EXERCISE REQUIREMENTS:
Each entry below must be written out exactly, with pictures left out.

SUPPLIED MATERIAL:
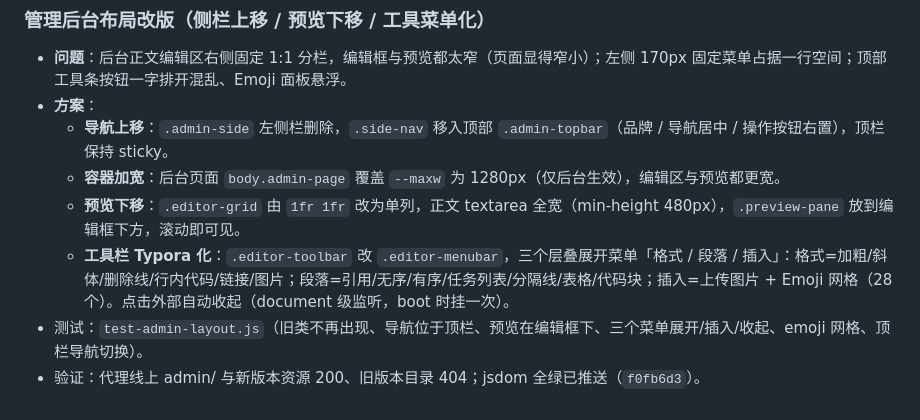
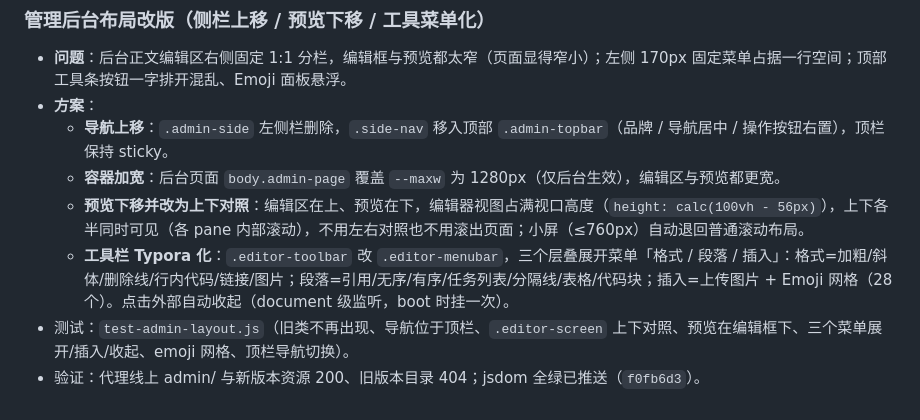
Before and after one commit to idealisan/real-life-notes, a Markdown page: docs/requirements.md, the part around the change. GitHub-like rendering.

Commit message:
docs: 更新编辑器上下对照分屏设计说明

```diff
--- a/docs/requirements.md
+++ b/docs/requirements.md
@@ -145,7 +145,7 @@
 - **方案**：
   - **导航上移**：`.admin-side` 左侧栏删除，`.side-nav` 移入顶部 `.admin-topbar`（品牌 / 导航居中 / 操作按钮右置），顶栏保持 sticky。
   - **容器加宽**：后台页面 `body.admin-page` 覆盖 `--maxw` 为 1280px（仅后台生效），编辑区与预览都更宽。
-  - **预览下移**：`.editor-grid` 由 `1fr 1fr` 改为单列，正文 textarea 全宽（min-height 480px），`.preview-pane` 放到编辑框下方，滚动即可见。
+  - **预览下移并改为上下对照**：编辑区在上、预览在下，编辑器视图占满视口高度（`height: calc(100vh - 56px)`），上下各半同时可见（各 pane 内部滚动），不用左右对照也不用滚出页面；小屏（≤760px）自动退回普通滚动布局。
   - **工具栏 Typora 化**：`.editor-toolbar` 改 `.editor-menubar`，三个层叠展开菜单「格式 / 段落 / 插入」：格式=加粗/斜体/删除线/行内代码/链接/图片；段落=引用/无序/有序/任务列表/分隔线/表格/代码块；插入=上传图片 + Emoji 网格（28 个）。点击外部自动收起（document 级监听，boot 时挂一次）。
-- 测试：`test-admin-layout.js`（旧类不再出现、导航位于顶栏、预览在编辑框下、三个菜单展开/插入/收起、emoji 网格、顶栏导航切换）。
+- 测试：`test-admin-layout.js`（旧类不再出现、导航位于顶栏、`.editor-screen` 上下对照、预览在编辑框下、三个菜单展开/插入/收起、emoji 网格、顶栏导航切换）。
 - 验证：代理线上 admin/ 与新版本资源 200、旧版本目录 404；jsdom 全绿已推送（`f0fb6d3`）。
```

ANSWER BOX:
Before and after one commit to idealisan/real-life-notes, a Markdown page: docs/requirements.md, the part around the change. GitHub-like rendering.

Commit message:
docs: 更新编辑器上下对照分屏设计说明

```diff
--- a/docs/requirements.md
+++ b/docs/requirements.md
@@ -145,7 +145,7 @@
 - **方案**：
   - **导航上移**：`.admin-side` 左侧栏删除，`.side-nav` 移入顶部 `.admin-topbar`（品牌 / 导航居中 / 操作按钮右置），顶栏保持 sticky。
   - **容器加宽**：后台页面 `body.admin-page` 覆盖 `--maxw` 为 1280px（仅后台生效），编辑区与预览都更宽。
-  - **预览下移**：`.editor-grid` 由 `1fr 1fr` 改为单列，正文 textarea 全宽（min-height 480px），`.preview-pane` 放到编辑框下方，滚动即可见。
+  - **预览下移并改为上下对照**：编辑区在上、预览在下，编辑器视图占满视口高度（`height: calc(100vh - 56px)`），上下各半同时可见（各 pane 内部滚动），不用左右对照也不用滚出页面；小屏（≤760px）自动退回普通滚动布局。
   - **工具栏 Typora 化**：`.editor-toolbar` 改 `.editor-menubar`，三个层叠展开菜单「格式 / 段落 / 插入」：格式=加粗/斜体/删除线/行内代码/链接/图片；段落=引用/无序/有序/任务列表/分隔线/表格/代码块；插入=上传图片 + Emoji 网格（28 个）。点击外部自动收起（document 级监听，boot 时挂一次）。
-- 测试：`test-admin-layout.js`（旧类不再出现、导航位于顶栏、预览在编辑框下、三个菜单展开/插入/收起、emoji 网格、顶栏导航切换）。
+- 测试：`test-admin-layout.js`（旧类不再出现、导航位于顶栏、`.editor-screen` 上下对照、预览在编辑框下、三个菜单展开/插入/收起、emoji 网格、顶栏导航切换）。
 - 验证：代理线上 admin/ 与新版本资源 200、旧版本目录 404；jsdom 全绿已推送（`f0fb6d3`）。
```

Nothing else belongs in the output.